[Work request]: A single number is required: the count of lines in the records below that contain the word "margin".

Web page edit records:
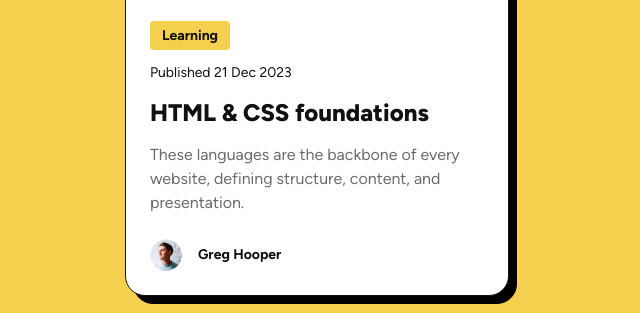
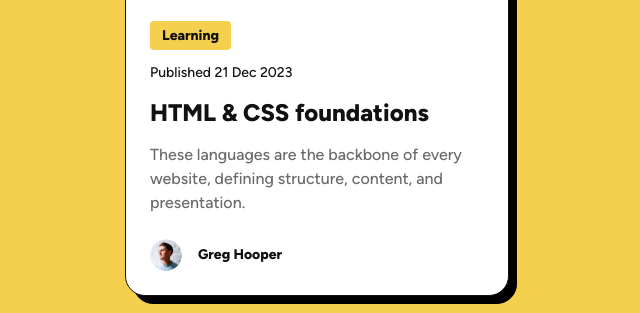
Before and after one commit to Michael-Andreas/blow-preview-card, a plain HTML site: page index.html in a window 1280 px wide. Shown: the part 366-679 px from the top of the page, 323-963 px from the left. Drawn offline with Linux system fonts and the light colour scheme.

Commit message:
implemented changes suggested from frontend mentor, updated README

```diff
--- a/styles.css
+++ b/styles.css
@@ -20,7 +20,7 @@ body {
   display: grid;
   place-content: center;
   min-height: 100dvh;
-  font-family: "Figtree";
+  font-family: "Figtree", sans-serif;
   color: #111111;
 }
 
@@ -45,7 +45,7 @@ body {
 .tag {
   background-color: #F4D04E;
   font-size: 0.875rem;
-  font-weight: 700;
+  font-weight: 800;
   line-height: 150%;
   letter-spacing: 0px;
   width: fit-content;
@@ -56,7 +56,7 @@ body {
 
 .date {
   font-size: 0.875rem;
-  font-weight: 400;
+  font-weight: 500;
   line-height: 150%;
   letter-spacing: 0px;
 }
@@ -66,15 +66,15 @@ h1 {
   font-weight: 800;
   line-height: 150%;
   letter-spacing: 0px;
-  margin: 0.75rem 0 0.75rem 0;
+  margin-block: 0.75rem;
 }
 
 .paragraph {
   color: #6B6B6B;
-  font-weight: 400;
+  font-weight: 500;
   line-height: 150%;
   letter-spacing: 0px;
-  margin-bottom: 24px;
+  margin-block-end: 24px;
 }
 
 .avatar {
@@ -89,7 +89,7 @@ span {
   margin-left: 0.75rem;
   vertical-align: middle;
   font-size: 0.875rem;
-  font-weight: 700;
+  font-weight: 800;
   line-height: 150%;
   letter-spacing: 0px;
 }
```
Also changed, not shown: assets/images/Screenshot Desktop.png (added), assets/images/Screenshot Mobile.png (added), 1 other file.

[Exercise output]: 5